Winner of the 2015 Samuel Johnson Prize for non-fiction
A groundbreaking book that upends conventional thinking about autism and suggests a broader model for acceptance, understanding, and full participation in society for people who think differently.
What is autism? A lifelong disability, or a naturally occurring form of cognitive difference akin to certain forms of genius? In truth, it is all of these things and more—and the future of our society depends on our understanding it. WIRED reporter Steve Silberman unearths the secret history of autism, long suppressed by the same clinicians who became famous for discovering it, and finds surprising answers to the crucial question of why the number of diagnoses has soared in recent years.
Going back to the earliest days of autism research and chronicling the brave and lonely journey of autistic people and their families through the decades, Silberman provides long-sought solutions to the autism puzzle, while mapping out a path for our society toward a more humane world in which people with learning differences and those who love them have access to the resources they need to live happier, healthier, more secure, and more meaningful lives.
Along the way, he reveals the untold story of Hans Asperger, the father of Asperger’s syndrome, whose “little professors” were targeted by the darkest social-engineering experiment in human history; exposes the covert campaign by child psychiatrist Leo Kanner to suppress knowledge of the autism spectrum for fifty years; and casts light on the growing movement of "neurodiversity" activists seeking respect, support, technological innovation, accommodations in the workplace and in education, and the right to self-determination for those with cognitive differences.

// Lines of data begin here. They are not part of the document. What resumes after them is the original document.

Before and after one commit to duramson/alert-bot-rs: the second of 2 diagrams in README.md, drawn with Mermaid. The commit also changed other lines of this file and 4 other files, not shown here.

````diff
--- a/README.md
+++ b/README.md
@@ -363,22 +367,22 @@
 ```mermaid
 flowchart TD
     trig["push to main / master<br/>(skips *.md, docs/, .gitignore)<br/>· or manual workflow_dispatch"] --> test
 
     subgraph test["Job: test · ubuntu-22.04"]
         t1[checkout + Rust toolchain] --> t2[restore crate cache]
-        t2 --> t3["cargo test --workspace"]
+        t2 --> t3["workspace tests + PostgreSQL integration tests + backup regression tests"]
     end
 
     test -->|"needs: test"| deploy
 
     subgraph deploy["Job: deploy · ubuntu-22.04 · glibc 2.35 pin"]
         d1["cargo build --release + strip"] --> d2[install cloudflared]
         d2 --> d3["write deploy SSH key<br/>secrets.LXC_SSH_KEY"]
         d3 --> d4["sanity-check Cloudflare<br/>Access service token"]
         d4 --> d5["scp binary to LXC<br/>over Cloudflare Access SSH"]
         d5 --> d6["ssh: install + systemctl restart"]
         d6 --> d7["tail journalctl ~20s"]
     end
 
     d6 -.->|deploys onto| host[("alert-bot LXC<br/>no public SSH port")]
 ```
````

Journalist Silberman devotes this thick, linear tome to the stunning evolution of the autism diagnosis from one that's explicitly negative to something more ambiguous and even positive. Child psychiatrist Leo Kanner named the disorder in 1943 after noticing that 11 of his patients lived in "private worlds." His belief that autism was a severe handicap persisted for decades. But pediatrician Hans Asperger saw autism as both handicap and blessing, particularly in milder forms. Calling his patients "little professors," Asperger wondered whether, in science and art, "a dash of autism is essential," noting a predilection towards abstract thinking as well as a type of "skepticism indispensable to any scientist." Now, Silberman says, it is recognized that much gets done inside intense "private worlds," and that negative views began to ebb when the "spectrum" definition was adopted. The "neurodiversity" movement that Silberman sketches now helps those on the spectrum access services and draw positive attention. He does reach some overexuberant conclusions, including the speculative claim that autism is a "strange gift from our deep past, passed down through millions of years of evolution." Still, the main point that autism may persist because it can come with adaptive qualities is well taken. This is a thorough look at the difficulties and delights of a very complex disorder.
Customer ReviewsSee All
Inspiring, tearjerking, and informative
The author brings compassion, intelligence and humanity to a very complex subject. This is a must read for anyone interested in the multidimensionality of the human condition. Truly extraordinary!